As dog owners, we all have this fear that our dog won’t play nice with other dogs. Of course, alongside this fear is the dream of finding our dog a fun companion they can run around with in the backyard. Let’s be honest, there’s nothing more adorable then two dogs being best friends. However, it takes work for dogs to become friends and that’s why it’s important to make sure you let the dogs meet each other slowly.
Often, dog owners will just throw both dogs in the backyard and let the dogs work it out themselves. Sadly, this can lead to the very thing every dog owner fears: your dog being hurt. After all, you need to respect your dog’s need to protect you and their home when introducing them to another dog. In order to do this, they’re certain steps you can follow to improve the chance an interaction between the dogs will go well.
Find a Neutral Ground
First, you should take the dogs to an enclosed neutral ground like a neighbor’s yard or a field with a fence for their first meeting; somewhere that neither dog feels the need to protect. Once you find a neutral territory, take them on a walk around the area and let them get used to each other’s presence. It’s important to keep at least 10 feet between the dogs during the walk. This will allow them to get used to each other without either dog feeling too overwhelmed. The 10 feet will act as a buffer zone between the dogs compensating for each dog’s need to feel protective of the person holding the leash.
If you do have the dogs meet inside their homes first, it could lead to a disaster and ruin the chances the dogs will ever get along. Similar to humans, first impressions really matter in these interactions.
Let the Dogs Meet on Their Own Terms
Next, you want to keep the dogs on the neutral ground and have the dogs greet each other with their leashes dragging.
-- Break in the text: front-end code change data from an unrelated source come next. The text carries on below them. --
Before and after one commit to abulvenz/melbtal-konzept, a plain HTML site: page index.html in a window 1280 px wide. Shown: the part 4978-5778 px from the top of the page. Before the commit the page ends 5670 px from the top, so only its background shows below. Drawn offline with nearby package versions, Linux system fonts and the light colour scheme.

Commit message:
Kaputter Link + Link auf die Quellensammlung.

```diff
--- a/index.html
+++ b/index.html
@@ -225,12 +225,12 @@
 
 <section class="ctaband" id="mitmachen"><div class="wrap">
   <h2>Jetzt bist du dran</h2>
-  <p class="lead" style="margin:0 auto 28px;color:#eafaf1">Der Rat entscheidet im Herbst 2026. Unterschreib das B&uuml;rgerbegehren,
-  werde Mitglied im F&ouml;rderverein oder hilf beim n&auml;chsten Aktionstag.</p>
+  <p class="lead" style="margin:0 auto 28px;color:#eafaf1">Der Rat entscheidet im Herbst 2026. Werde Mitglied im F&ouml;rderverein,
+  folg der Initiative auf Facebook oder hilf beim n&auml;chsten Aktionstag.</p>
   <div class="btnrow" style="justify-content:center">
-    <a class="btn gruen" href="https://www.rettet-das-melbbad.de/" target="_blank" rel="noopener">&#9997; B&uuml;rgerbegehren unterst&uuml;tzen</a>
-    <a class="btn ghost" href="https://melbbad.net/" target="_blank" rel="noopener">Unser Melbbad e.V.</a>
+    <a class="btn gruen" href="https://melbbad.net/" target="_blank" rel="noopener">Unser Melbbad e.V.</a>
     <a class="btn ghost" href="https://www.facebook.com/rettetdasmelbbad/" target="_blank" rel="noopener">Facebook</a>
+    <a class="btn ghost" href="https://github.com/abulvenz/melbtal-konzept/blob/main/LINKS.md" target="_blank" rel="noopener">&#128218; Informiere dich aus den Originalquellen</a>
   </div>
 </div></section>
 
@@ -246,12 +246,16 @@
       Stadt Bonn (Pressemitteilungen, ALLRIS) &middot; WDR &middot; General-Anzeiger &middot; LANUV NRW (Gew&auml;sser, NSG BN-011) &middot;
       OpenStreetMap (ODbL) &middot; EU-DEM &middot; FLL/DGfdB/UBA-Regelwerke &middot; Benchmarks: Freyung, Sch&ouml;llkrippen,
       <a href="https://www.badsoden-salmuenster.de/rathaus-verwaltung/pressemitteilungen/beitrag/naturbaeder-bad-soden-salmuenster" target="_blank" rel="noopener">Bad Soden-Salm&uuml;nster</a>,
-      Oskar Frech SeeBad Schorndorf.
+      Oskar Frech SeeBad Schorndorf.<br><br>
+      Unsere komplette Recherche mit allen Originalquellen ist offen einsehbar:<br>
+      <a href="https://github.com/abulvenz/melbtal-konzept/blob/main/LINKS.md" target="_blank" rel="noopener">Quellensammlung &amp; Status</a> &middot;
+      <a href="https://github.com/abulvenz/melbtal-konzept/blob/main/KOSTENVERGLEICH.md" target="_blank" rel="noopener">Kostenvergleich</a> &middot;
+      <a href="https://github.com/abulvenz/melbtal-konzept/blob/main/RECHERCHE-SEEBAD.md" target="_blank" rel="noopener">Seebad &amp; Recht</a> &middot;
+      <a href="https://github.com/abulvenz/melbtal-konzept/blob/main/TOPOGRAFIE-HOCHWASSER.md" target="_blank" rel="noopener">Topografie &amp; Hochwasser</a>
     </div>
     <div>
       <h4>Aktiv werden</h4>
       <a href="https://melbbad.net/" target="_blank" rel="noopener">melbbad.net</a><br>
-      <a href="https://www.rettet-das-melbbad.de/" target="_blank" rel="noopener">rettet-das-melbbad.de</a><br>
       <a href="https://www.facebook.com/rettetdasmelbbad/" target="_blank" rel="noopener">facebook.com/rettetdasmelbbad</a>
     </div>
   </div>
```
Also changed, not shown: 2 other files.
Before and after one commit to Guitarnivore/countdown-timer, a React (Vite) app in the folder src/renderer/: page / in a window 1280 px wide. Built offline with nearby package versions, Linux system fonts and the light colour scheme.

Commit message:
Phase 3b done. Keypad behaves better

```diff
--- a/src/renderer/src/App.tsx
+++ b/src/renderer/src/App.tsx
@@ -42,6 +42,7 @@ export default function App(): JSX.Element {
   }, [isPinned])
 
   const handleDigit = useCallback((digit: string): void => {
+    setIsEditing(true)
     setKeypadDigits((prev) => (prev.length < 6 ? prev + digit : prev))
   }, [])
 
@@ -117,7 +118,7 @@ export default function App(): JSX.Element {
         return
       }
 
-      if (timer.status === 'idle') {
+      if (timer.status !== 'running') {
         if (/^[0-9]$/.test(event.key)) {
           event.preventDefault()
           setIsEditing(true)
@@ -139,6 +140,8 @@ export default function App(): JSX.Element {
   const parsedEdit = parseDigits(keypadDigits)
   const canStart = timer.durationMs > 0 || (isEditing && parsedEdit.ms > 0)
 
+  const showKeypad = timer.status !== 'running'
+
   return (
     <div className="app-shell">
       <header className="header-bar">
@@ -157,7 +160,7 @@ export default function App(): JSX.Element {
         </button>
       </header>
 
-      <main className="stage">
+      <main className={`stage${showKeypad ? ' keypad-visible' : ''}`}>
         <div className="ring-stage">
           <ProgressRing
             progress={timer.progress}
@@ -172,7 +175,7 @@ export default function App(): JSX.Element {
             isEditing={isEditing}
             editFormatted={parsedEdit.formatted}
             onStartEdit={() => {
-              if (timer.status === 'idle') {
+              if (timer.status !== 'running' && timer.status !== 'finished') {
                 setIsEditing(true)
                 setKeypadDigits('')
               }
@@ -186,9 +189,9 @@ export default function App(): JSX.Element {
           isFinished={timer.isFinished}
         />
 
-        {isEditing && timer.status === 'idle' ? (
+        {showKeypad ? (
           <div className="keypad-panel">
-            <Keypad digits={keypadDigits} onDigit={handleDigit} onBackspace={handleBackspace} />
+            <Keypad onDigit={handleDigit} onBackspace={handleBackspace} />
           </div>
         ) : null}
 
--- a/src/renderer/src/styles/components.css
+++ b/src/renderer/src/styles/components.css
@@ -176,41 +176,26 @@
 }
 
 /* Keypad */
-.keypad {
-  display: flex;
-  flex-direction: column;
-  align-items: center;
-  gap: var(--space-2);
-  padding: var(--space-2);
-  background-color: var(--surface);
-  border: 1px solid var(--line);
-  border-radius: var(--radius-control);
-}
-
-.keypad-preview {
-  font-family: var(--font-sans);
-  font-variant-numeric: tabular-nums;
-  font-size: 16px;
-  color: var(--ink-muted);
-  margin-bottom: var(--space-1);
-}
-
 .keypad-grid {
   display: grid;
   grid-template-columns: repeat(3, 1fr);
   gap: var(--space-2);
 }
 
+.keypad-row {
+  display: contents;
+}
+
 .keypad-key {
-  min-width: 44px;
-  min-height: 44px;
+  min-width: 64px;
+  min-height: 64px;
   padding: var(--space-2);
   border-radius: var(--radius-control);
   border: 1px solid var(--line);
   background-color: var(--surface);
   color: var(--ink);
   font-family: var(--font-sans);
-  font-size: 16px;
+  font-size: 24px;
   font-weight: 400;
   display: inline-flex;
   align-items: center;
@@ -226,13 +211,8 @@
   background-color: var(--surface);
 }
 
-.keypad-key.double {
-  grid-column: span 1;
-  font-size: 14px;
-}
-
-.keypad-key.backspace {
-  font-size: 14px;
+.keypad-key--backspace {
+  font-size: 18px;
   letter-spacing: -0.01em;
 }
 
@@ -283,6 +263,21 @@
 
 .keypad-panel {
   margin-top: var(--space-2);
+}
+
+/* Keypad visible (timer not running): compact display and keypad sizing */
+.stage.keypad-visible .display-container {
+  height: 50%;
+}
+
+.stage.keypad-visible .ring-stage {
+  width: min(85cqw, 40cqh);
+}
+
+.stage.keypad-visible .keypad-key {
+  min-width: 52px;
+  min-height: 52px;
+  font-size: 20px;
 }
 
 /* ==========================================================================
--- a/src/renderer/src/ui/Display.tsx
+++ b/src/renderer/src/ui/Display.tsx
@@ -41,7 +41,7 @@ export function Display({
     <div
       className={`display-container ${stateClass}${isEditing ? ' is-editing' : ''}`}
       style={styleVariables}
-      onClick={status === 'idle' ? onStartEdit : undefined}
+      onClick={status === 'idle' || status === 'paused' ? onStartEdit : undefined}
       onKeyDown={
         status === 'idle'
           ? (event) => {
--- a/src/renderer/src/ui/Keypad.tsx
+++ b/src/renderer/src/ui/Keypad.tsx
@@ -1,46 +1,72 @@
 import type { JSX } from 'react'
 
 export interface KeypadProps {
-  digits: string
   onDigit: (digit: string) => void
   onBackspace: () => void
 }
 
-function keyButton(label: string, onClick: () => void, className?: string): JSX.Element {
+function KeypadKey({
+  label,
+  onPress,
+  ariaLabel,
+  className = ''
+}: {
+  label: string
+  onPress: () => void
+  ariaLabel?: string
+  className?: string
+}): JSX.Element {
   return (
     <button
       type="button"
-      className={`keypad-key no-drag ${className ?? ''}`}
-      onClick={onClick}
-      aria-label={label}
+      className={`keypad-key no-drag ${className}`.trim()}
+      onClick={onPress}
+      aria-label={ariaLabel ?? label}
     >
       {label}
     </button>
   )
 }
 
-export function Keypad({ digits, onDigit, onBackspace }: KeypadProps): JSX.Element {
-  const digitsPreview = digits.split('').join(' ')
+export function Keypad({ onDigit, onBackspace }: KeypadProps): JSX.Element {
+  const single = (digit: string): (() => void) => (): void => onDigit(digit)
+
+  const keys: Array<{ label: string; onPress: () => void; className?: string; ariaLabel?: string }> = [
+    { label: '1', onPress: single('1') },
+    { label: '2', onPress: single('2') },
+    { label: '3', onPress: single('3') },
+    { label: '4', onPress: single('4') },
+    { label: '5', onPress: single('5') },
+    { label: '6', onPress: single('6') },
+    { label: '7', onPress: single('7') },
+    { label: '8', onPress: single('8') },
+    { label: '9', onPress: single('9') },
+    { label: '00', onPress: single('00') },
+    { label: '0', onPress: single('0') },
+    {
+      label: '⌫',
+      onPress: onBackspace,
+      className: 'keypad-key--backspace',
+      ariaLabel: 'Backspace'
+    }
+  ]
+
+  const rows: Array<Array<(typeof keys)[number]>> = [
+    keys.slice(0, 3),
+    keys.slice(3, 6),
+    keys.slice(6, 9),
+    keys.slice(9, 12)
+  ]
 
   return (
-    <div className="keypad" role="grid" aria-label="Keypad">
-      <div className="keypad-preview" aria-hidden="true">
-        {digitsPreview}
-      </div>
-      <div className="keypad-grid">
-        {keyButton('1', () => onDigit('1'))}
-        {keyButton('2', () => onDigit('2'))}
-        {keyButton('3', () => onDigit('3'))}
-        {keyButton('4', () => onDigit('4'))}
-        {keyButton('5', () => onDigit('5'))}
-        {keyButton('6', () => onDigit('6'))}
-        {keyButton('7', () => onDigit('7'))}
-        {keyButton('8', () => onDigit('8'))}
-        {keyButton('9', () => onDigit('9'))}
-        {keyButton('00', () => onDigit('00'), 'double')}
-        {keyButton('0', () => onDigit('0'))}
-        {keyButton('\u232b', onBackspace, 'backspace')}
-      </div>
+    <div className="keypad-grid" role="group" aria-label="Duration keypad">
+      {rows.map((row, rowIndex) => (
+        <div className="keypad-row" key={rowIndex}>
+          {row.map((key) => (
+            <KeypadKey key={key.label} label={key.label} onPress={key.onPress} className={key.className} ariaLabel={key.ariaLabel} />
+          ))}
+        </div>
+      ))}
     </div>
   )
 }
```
During this time, it’s important to avoid closely confined spaces like gates, or doorways. Basically, make sure you let them meet in the middle of the field rather than close to the fence. This will make sure neither dog will feel cornered and snap out of fear when they’re introduced. The dragging leash will allow the dogs to meet without them being hyper-aware of their owner’s presence. In other words, it will allow the dogs to meet each other on the same terms. It’s critical to break this interaction into a series of short sessions; every couple minutes call them away for a break. You don’t want them to get too intense with each other and feel the need to assert their dominance. If one dog does start to get over-aggressive, you can help out by saying something like “Hey, cut it out”. It will discourage this behavior from continuing and make the interaction more likely to be a positive experience for both dogs. If you want to know how the interaction is going, they’re certain body language indicators that will hint to where the meeting is heading.
Interacting at Home
If they passed the neutral ground test, it’s time to bring them to your house. However, it’s still important to make sure they’re separated on the trip home: separate crates, cars, or keeping their respective distances on the walk. After all, you don’t want to create any unnecessary stress for either dog.
Once at the house, let the resident dog into the backyard first, while putting the new dog in the house. The new dog will get acclimated, while, giving you an opportunity to remove any items that the resident dog will feel protective over like food bowls, bones, toys, etc.
Now, it’s time to bring the resident dog inside. Make sure to watch the resident dog carefully because bringing a new dog into a home can cause a negative reaction from the resident dog. If a negative reaction does happen or it seems tension is building, separate them quickly and try again later. Remember, it’s important to keep the interactions short and tension free to ensure a greater chance of them becoming best friends.
If you plan on feeding or giving treats to both dogs during the house visit, make sure they’re separated for the time being. It’s important to remove any stressors from the environment around the dogs. Once they’re good friends, then you can try doing the adorable things pup friends do like eating together or doing tricks side by side.
- Puppy Disclaimer: If you’re introducing a puppy to your adult dog, you can still follow these steps, but keep in mind puppies have a lot of energy. It would be ideal to provide more frequent breaks between your dog and the puppy to counter their high energy; the puppy’s relentlessness can annoy some older dogs causing them to snap.
Go Find Your Dog’s New Best Friend
Now, that you and pup are ready, go find them that best friend to chase around the yard. It will provide you both with a great source of happiness and fun!